"That is precisely where we were going with our cross-examination in the last five months, and we're comforted the courts have given us the green light to consider our allegations," said Don Rosenbloom.
"It was one of the primary focuses of our intervention."
Justice Arnie Silverman on Monday rejected arguments by lawyers for the RCMP officers that Thomas Braidwood, as the leader of a provincial commission, did not have the authority to level findings of misconduct against members of the national police force.
The Mounties' lawyers made their case during 11 hours of hearings on Friday. Justice Silverman came back with a ruling yesterday after considering their submissions and those of the attorney-general of B.C., who launched the commission, and the commission's counsel.
"In my view, the petitioners are wrong," Justice Silverman told the court.
"None of the allegations in these notices [of misconduct] if they are substantiated, come close to a finding of criminal liability."
Had Justice Silverman ruled for the officers, there could have been a delay in the Braidwood commission, which has involved 58 days of hearings between January and this month and heard the testimony of 86 witnesses.
Final submissions are to begin later this week.
Mr. Braidwood has said he may level misconduct rulings against the officers over their actions on Oct. 14, 2007, as well as their conduct before the inquiry.
On Oct. 14, 2007, the officers confronted Mr. Dziekanski, a Polish immigrant who began acting in an erratic manner after being lost for hours at the arrivals terminal of Vancouver International Airport.
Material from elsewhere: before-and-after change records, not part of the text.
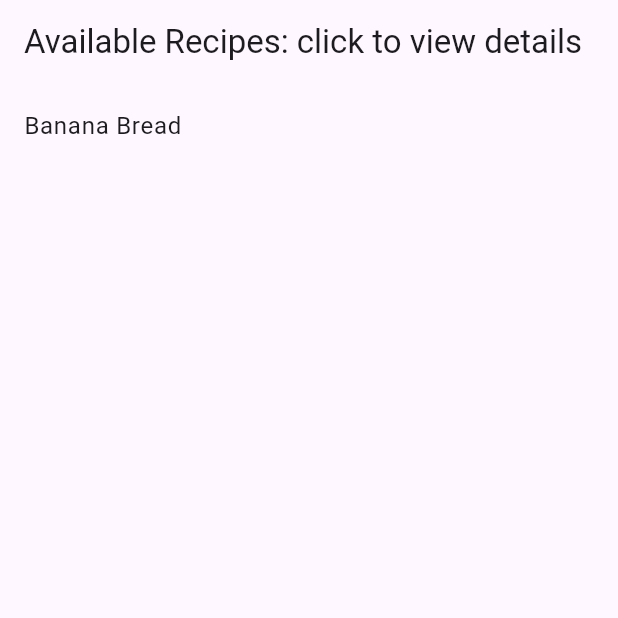
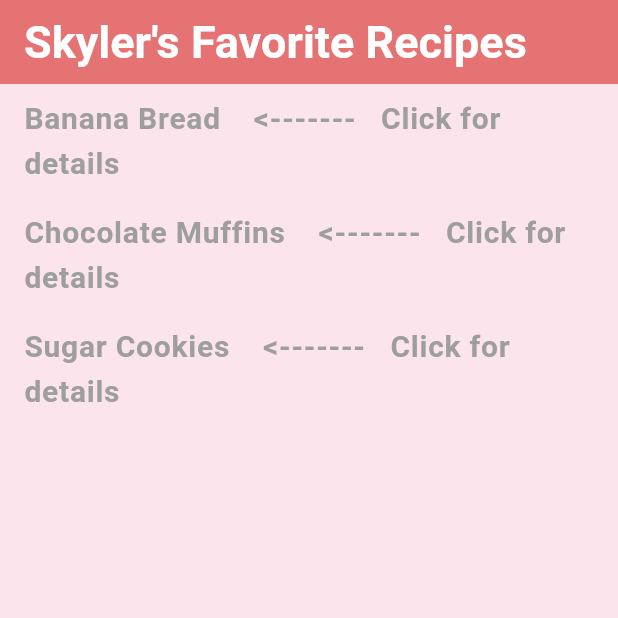
Before and after one commit to skylerplumley/cw2, a Flutter app: the screen it shows after launch, on a phone screen of 412 x 824 dp, the top half of it. Run offline on Flutter 3.47's test engine with Material 3 defaults, Android fonts, the phone set to English and light mode, and no system bars.

Commit message:
Update aesthetics and enter recipes and ingredients

```diff
--- a/lib/details.dart
+++ b/lib/details.dart
@@ -8,10 +8,13 @@ class DetailScreen extends StatelessWidget {
   @override
   Widget build(BuildContext context) {
     return Scaffold(
+      backgroundColor: Colors.pink[50],
       appBar: AppBar(title: Text(recipe['name']!)),
       body: Padding(
-        padding: EdgeInsets.all(16.0),
-        child: Text(recipe['ingredients']!, style: TextStyle(fontSize: 18)),
+        padding: EdgeInsets.all(32.0),
+        child: Text(recipe['ingredients']!,
+            style: TextStyle(
+                fontSize: 20, fontWeight: FontWeight.bold, color: Colors.grey)),
       ),
     );
   }
--- a/lib/main.dart
+++ b/lib/main.dart
@@ -10,7 +10,17 @@ class MyApp extends StatelessWidget {
   Widget build(BuildContext context) {
     return MaterialApp(
       title: 'My Recipe App',
-      theme: ThemeData(primarySwatch: Colors.pink),
+      debugShowCheckedModeBanner: false,
+      theme: ThemeData(
+        appBarTheme: AppBarTheme(
+          backgroundColor: Colors.red[300],
+          titleTextStyle: TextStyle(
+            fontSize: 30,
+            fontWeight: FontWeight.bold,
+            color: Colors.white,
+          ),
+        ),
+      ),
       home: HomeScreen(),
     );
   }
@@ -18,18 +28,39 @@ class MyApp extends StatelessWidget {
 
 class HomeScreen extends StatelessWidget {
   final List<Map<String, String>> myrecipes = [
-    {'name': 'Banana Bread', 'ingredients': 'Bananas, eggs, flour'},
+    {
+      'name': 'Banana Bread    <-------   Click for details',
+      'ingredients':
+          'Ingredients:\n3 eggs\n2 overripe bananas\n1 tbsp baking powder\n1/3 cup flour.\n\n1. Combine bananas, eggs, and flour.\n2. Bake at 350 for 40 minutes.\n3. Let rest before cutting'
+    },
+    {
+      'name': 'Chocolate Muffins    <-------   Click for details',
+      'ingredients':
+          'Ingredients:\n2 eggs\n1/2 cup flour\n2 tbsp cacao powder.\n\n1. Preheat oven to 450\n2. Combine dry ingredients.\n3. Bake for 25 minutes\n4. Let chill and enjoy!'
+    },
+    {
+      'name': 'Sugar Cookies    <-------   Click for details',
+      'ingredients':
+          'Ingredients:\n1 egg\n2 cups granulated sugar\n1 tbsp vanilla extract\n1 cup flour.\n\n1. Combine dry ingredients.\n2. Whisk in egg and vanilla.\n3. Bake at 400 for 15 minutes.\n4. Let rest then enjoy!'
+    },
   ];
 
   @override
   Widget build(BuildContext context) {
     return Scaffold(
-      appBar: AppBar(title: Text('Available Recipes: click to view details')),
+      appBar: AppBar(
+        title: Text("Skyler's Favorite Recipes"),
+      ),
+      backgroundColor: Colors.pink[50],
       body: ListView.builder(
         itemCount: myrecipes.length,
         itemBuilder: (context, index) {
           return ListTile(
-            title: Text(myrecipes[index]['name']!),
+            title: Text(myrecipes[index]['name']!,
+                style: TextStyle(
+                    fontSize: 20,
+                    fontWeight: FontWeight.bold,
+                    color: Colors.grey)),
             onTap: () {
               Navigator.push(
                 context,
```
He was planning to begin a new life in Canada with his Kamloops-based mother, who was waiting to pick him up.
The officers have said they felt threatened when the 40-year-old Mr. Dziekanski brandished a stapler. One of the officers used a taser on Mr. Dziekanski, and the others sought to restrain him. Mr. Dziekanski died of cardiac arrest.
His death prompted an ongoing debate about the police use of stun guns.
Mr. Rosenbloom said the government in Warsaw and officials at the Polish embassy in Ottawa have been intently interested over the past week in the debate over possible misconduct rulings.
Art Vertlieb, the commission counsel, said the ruling means the commission can continue to do its work in looking into issues surrounding the death of Mr. Dziekanski.
David Butcher, a lawyer for one of the officers, said the lawyers are considering an appeal, but declined to comment further.
Ravi Hira, representing another officer, said he was grateful for Justice Silverman's "gracious hearing and the quick decision," and that he was now focused on preparing his final submission to the commission.
Asked about the possibility of an appeal, he said, "We are carefully looking at the reasons. We will take it from there."
The Crown has previously ruled out criminal charges against the officers.
With a report from The Canadian Press